» What this task involves
Copy out every record exactly.

==================================================

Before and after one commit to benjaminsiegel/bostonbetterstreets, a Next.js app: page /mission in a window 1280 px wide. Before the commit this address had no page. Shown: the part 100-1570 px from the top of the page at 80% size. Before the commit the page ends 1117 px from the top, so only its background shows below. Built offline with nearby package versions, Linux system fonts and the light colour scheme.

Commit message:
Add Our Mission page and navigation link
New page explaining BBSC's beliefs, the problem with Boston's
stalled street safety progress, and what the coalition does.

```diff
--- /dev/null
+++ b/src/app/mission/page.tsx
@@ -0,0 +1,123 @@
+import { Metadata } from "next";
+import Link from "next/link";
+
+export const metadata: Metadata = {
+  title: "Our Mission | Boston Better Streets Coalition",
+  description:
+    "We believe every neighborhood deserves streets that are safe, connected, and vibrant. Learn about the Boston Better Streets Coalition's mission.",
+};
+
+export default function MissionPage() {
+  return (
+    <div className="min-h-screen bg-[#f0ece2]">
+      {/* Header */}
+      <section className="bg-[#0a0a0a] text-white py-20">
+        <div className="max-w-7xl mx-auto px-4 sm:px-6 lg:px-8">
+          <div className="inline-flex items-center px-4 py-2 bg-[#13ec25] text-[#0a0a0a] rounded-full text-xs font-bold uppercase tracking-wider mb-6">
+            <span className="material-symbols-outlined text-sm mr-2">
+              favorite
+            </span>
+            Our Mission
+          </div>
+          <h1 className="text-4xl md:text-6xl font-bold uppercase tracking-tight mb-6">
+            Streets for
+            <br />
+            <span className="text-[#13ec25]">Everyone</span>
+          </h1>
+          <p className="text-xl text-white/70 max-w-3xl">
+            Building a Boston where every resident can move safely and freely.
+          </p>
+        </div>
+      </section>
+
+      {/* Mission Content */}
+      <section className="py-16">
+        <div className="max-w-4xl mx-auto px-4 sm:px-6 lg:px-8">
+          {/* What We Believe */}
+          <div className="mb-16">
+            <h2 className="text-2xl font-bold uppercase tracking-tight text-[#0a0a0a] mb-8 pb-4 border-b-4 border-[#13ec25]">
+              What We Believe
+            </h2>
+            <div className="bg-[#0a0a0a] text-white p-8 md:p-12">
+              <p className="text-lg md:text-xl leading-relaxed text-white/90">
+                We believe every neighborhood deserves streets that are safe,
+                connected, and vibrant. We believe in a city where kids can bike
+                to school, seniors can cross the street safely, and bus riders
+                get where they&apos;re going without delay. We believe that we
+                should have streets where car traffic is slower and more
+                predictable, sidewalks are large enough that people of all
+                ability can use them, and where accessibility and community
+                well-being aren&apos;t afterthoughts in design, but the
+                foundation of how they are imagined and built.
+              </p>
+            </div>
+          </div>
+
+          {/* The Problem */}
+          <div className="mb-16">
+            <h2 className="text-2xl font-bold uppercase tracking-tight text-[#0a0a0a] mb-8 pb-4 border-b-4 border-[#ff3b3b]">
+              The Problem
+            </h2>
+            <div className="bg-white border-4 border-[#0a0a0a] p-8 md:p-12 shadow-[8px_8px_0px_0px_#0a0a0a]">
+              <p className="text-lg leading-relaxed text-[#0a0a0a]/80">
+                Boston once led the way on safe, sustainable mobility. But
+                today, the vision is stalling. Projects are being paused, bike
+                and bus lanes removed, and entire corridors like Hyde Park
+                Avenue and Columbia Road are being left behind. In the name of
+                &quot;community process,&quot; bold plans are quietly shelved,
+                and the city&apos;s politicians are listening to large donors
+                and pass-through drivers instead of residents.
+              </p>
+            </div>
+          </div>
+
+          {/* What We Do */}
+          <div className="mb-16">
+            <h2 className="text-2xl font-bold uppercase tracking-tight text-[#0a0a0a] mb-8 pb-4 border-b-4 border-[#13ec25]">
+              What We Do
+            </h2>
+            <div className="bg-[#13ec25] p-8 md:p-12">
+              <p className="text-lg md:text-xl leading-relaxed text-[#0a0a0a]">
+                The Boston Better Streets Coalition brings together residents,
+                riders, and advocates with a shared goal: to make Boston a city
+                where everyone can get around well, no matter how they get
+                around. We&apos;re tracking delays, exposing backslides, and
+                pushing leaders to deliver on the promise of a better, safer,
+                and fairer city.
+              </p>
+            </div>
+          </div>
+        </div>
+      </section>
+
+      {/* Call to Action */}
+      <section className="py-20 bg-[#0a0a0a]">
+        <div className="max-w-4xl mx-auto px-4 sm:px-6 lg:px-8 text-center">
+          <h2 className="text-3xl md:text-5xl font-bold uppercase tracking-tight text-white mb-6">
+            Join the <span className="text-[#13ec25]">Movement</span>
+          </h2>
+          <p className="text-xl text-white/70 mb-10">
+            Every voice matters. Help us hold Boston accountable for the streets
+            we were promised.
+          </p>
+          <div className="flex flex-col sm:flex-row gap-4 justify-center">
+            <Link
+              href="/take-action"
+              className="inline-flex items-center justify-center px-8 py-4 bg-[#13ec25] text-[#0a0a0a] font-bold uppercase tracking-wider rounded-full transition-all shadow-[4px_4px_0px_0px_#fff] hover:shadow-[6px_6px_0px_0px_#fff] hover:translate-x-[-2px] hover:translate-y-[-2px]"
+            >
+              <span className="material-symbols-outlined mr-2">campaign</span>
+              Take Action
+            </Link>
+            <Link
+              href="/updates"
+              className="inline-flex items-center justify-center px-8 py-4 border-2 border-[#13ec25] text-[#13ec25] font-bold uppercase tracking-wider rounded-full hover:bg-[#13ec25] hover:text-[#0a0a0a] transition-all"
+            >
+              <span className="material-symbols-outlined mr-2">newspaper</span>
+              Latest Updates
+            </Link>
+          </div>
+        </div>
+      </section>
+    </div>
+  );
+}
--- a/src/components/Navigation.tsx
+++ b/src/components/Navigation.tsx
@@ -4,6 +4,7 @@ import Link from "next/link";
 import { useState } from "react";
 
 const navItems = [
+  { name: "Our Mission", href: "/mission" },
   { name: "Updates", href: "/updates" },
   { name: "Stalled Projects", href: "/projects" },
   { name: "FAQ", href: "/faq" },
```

==================================================

» Task result
Before and after one commit to benjaminsiegel/bostonbetterstreets, a Next.js app: page /mission in a window 1280 px wide. Before the commit this address had no page. Shown: the part 100-1570 px from the top of the page at 80% size. Before the commit the page ends 1117 px from the top, so only its background shows below. Built offline with nearby package versions, Linux system fonts and the light colour scheme.

Commit message:
Add Our Mission page and navigation link
New page explaining BBSC's beliefs, the problem with Boston's
stalled street safety progress, and what the coalition does.

```diff
--- /dev/null
+++ b/src/app/mission/page.tsx
@@ -0,0 +1,123 @@
+import { Metadata } from "next";
+import Link from "next/link";
+
+export const metadata: Metadata = {
+  title: "Our Mission | Boston Better Streets Coalition",
+  description:
+    "We believe every neighborhood deserves streets that are safe, connected, and vibrant. Learn about the Boston Better Streets Coalition's mission.",
+};
+
+export default function MissionPage() {
+  return (
+    <div className="min-h-screen bg-[#f0ece2]">
+      {/* Header */}
+      <section className="bg-[#0a0a0a] text-white py-20">
+        <div className="max-w-7xl mx-auto px-4 sm:px-6 lg:px-8">
+          <div className="inline-flex items-center px-4 py-2 bg-[#13ec25] text-[#0a0a0a] rounded-full text-xs font-bold uppercase tracking-wider mb-6">
+            <span className="material-symbols-outlined text-sm mr-2">
+              favorite
+            </span>
+            Our Mission
+          </div>
+          <h1 className="text-4xl md:text-6xl font-bold uppercase tracking-tight mb-6">
+            Streets for
+            <br />
+            <span className="text-[#13ec25]">Everyone</span>
+          </h1>
+          <p className="text-xl text-white/70 max-w-3xl">
+            Building a Boston where every resident can move safely and freely.
+          </p>
+        </div>
+      </section>
+
+      {/* Mission Content */}
+      <section className="py-16">
+        <div className="max-w-4xl mx-auto px-4 sm:px-6 lg:px-8">
+          {/* What We Believe */}
+          <div className="mb-16">
+            <h2 className="text-2xl font-bold uppercase tracking-tight text-[#0a0a0a] mb-8 pb-4 border-b-4 border-[#13ec25]">
+              What We Believe
+            </h2>
+            <div className="bg-[#0a0a0a] text-white p-8 md:p-12">
+              <p className="text-lg md:text-xl leading-relaxed text-white/90">
+                We believe every neighborhood deserves streets that are safe,
+                connected, and vibrant. We believe in a city where kids can bike
+                to school, seniors can cross the street safely, and bus riders
+                get where they&apos;re going without delay. We believe that we
+                should have streets where car traffic is slower and more
+                predictable, sidewalks are large enough that people of all
+                ability can use them, and where accessibility and community
+                well-being aren&apos;t afterthoughts in design, but the
+                foundation of how they are imagined and built.
+              </p>
+            </div>
+          </div>
+
+          {/* The Problem */}
+          <div className="mb-16">
+            <h2 className="text-2xl font-bold uppercase tracking-tight text-[#0a0a0a] mb-8 pb-4 border-b-4 border-[#ff3b3b]">
+              The Problem
+            </h2>
+            <div className="bg-white border-4 border-[#0a0a0a] p-8 md:p-12 shadow-[8px_8px_0px_0px_#0a0a0a]">
+              <p className="text-lg leading-relaxed text-[#0a0a0a]/80">
+                Boston once led the way on safe, sustainable mobility. But
+                today, the vision is stalling. Projects are being paused, bike
+                and bus lanes removed, and entire corridors like Hyde Park
+                Avenue and Columbia Road are being left behind. In the name of
+                &quot;community process,&quot; bold plans are quietly shelved,
+                and the city&apos;s politicians are listening to large donors
+                and pass-through drivers instead of residents.
+              </p>
+            </div>
+          </div>
+
+          {/* What We Do */}
+          <div className="mb-16">
+            <h2 className="text-2xl font-bold uppercase tracking-tight text-[#0a0a0a] mb-8 pb-4 border-b-4 border-[#13ec25]">
+              What We Do
+            </h2>
+            <div className="bg-[#13ec25] p-8 md:p-12">
+              <p className="text-lg md:text-xl leading-relaxed text-[#0a0a0a]">
+                The Boston Better Streets Coalition brings together residents,
+                riders, and advocates with a shared goal: to make Boston a city
+                where everyone can get around well, no matter how they get
+                around. We&apos;re tracking delays, exposing backslides, and
+                pushing leaders to deliver on the promise of a better, safer,
+                and fairer city.
+              </p>
+            </div>
+          </div>
+        </div>
+      </section>
+
+      {/* Call to Action */}
+      <section className="py-20 bg-[#0a0a0a]">
+        <div className="max-w-4xl mx-auto px-4 sm:px-6 lg:px-8 text-center">
+          <h2 className="text-3xl md:text-5xl font-bold uppercase tracking-tight text-white mb-6">
+            Join the <span className="text-[#13ec25]">Movement</span>
+          </h2>
+          <p className="text-xl text-white/70 mb-10">
+            Every voice matters. Help us hold Boston accountable for the streets
+            we were promised.
+          </p>
+          <div className="flex flex-col sm:flex-row gap-4 justify-center">
+            <Link
+              href="/take-action"
+              className="inline-flex items-center justify-center px-8 py-4 bg-[#13ec25] text-[#0a0a0a] font-bold uppercase tracking-wider rounded-full transition-all shadow-[4px_4px_0px_0px_#fff] hover:shadow-[6px_6px_0px_0px_#fff] hover:translate-x-[-2px] hover:translate-y-[-2px]"
+            >
+              <span className="material-symbols-outlined mr-2">campaign</span>
+              Take Action
+            </Link>
+            <Link
+              href="/updates"
+              className="inline-flex items-center justify-center px-8 py-4 border-2 border-[#13ec25] text-[#13ec25] font-bold uppercase tracking-wider rounded-full hover:bg-[#13ec25] hover:text-[#0a0a0a] transition-all"
+            >
+              <span className="material-symbols-outlined mr-2">newspaper</span>
+              Latest Updates
+            </Link>
+          </div>
+        </div>
+      </section>
+    </div>
+  );
+}
--- a/src/components/Navigation.tsx
+++ b/src/components/Navigation.tsx
@@ -4,6 +4,7 @@ import Link from "next/link";
 import { useState } from "react";
 
 const navItems = [
+  { name: "Our Mission", href: "/mission" },
   { name: "Updates", href: "/updates" },
   { name: "Stalled Projects", href: "/projects" },
   { name: "FAQ", href: "/faq" },
```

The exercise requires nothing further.